Monthly Archives: September 2011

Dark and dangerous

“Get them knees up!” (That’s an old one.)

“Run Forest, run!” (Many years older than the person shouting it.)

“Keeping going sexy!” (The sarcastic swines.)

“Oi, fatty!” (Too close to the bone.)

Just a few of the comments shouted in my direction from street corners and hidden alleys as the darker autumn evenings have meant a return to running round the local streets. Groups of youths seem to emerge into the dim light in the vain hope that nobody will see them enjoying their cigarettes and cheap alcohol. The long nights provide them with more time to get bored hanging around, not really looking for any trouble but unable to avoid a little taunting of a slow middle-aged runner.

Summer running seems a distant memory, not that we got much of a summer in the UK. Arriving home from work as the light is rapidly fading, it would be easy to shut the door and not venture outside again until morning. However, committment means turning out  and facing several adversaries.

Of course, autumn and winter running can be fun. The turning leaves and crisp, frosty mornings. The pleasure of virgin snow, and the eerie but wondrous stillness of a foggy night.

On the other hand, there are plenty of ‘hazards’ to really make running a very different challenge over the ‘dark’ months. The beauty of the reds, yellows and golden browns of the trees ultimately provides an almost deadly slippery surface as wet leaves blanket the floor. Then comes the frost and the ice and the snow often making running almost impossible on untreated surfaces.  Truck pass by, spreading grit and salt on the road and onto the legs, body and face of the foolhardy runner. And the wind, the rain, the cold and the aforementioned verbal abuse from groups of nocturnal youths.

But I wonder if any of these are as ‘dangerous’ as fast food take-aways or pubs. Running around my town inevitably requires one to run past several of each, even when covering shorter distances. The smell of curry, or Chinese, or kebabs. The whiff of garlic and pizzas. They all seem to make me crave food as soon as I return from the run.

It has to be noted however, that sometimes I’m lucky to make it back at all. Each pub (and many houses too) always seem be showing the live football which I’ve almost reluctantly left behind at home. Running past each of these premises gives fleeting glimpses of the match in progress, yet never it seems, glimpses which enable me to quite catch the score on the (slightly) blurred screen, through the pub or house window. And this is where the danger occurs. As each potential glimpse of a TV approaches I start to try to prepare my eyes in order that they may catch that all important information. For those few seconds, I’m at the mercy of every kerbstone, loose paving slab, litter bin or cat which fate may have placed before me. I’ve lost count of the number of occasions I’ve almost fallen. And the day I do crash to the floor outside a public house, clad in my running gear and hopelessly out of breath, I just know that the heckling and laughter will be absolutely hilarious.

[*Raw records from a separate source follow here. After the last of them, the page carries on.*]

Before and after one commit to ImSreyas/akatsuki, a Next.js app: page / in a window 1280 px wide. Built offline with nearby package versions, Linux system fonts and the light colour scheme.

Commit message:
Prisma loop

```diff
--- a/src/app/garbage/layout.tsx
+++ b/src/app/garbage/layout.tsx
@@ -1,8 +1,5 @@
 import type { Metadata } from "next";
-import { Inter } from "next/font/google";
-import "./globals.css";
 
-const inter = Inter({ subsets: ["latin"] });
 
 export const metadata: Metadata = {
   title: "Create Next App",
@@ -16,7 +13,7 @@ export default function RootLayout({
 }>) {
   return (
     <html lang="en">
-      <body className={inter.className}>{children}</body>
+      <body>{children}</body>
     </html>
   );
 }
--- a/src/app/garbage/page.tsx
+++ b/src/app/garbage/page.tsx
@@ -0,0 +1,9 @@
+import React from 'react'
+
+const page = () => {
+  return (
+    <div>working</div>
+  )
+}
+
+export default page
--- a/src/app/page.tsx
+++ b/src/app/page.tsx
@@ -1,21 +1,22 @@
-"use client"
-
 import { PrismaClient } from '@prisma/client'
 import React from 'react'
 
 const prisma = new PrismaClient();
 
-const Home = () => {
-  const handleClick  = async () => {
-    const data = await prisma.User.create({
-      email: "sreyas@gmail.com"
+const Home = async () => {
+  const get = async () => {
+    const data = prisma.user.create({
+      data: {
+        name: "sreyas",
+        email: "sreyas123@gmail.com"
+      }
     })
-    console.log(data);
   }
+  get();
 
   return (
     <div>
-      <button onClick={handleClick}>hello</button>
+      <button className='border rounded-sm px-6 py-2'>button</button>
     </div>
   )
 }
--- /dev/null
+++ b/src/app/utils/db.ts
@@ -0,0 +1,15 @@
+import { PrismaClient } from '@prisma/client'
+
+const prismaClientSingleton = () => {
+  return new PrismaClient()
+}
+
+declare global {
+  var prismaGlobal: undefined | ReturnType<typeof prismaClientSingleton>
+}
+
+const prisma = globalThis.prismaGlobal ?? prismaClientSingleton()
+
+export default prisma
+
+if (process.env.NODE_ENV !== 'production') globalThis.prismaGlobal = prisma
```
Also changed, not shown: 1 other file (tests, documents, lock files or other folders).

For everyone but me!



The freedom of being off work and not having to engage in the generally hectic daily grind of the world of education and family life should be a time for fantastic running opportunities and mile after mile of pleasurable training. Unfortunately, the necessary motivation and commitment is sometimes hard to find. I’ve just had six weeks off work but the running has not been what it should be. Illness played its part in this but even over the last three weeks it’s not always been easy to commit to a run. 

You see, there’s always later (or even tomorrow). There’s always something else to do, some other distraction.  Futhermore, although I’m not a completely bone-idle couch potato, I am good at finding excuses: broken sleep – too tired, not had enough water – too dehydrated, cough or a sneeze – surely a rare strain of tropical flu is about to strike me down. In some respects I’ve had too much time on my hands. What I need is regimentation. 

As a teacher I live my life in terms – Autumn Term, Spring Term, Summer Term – with good breaks between each. During term time most of my life is pretty much full of work and family commitments. Most days provide only a small slot of time in which to go for a run. Miss the slot and it’s gone. It somehow makes me more disciplined – I know I have to do it then or it won’t get done. Conversely, when I have more time I think I can put it off for a while but too often, ‘later’ or ‘tomorrow’ means I don’t do the training.  

I’ve not followed a training plan for several weeks now, deciding that I’d just enjoy running without one for a while. Of course, I have enjoyed the running but my casual approach to it has meant I’ve not done as much as I’d have liked.

So a new plan has been put into place. The ‘Autumn Term’ will see the nights start drawing-in and I’ll be squeezing in runs in my pre-determined slots. A regimented approach will no doubt help me to move my running to the next level. I will just have to make sure that I stick to the plan and not change it on a daily basis! And even I’ll have to admit that the chances of catching rare strains of tropical flu are very small in the north west of England!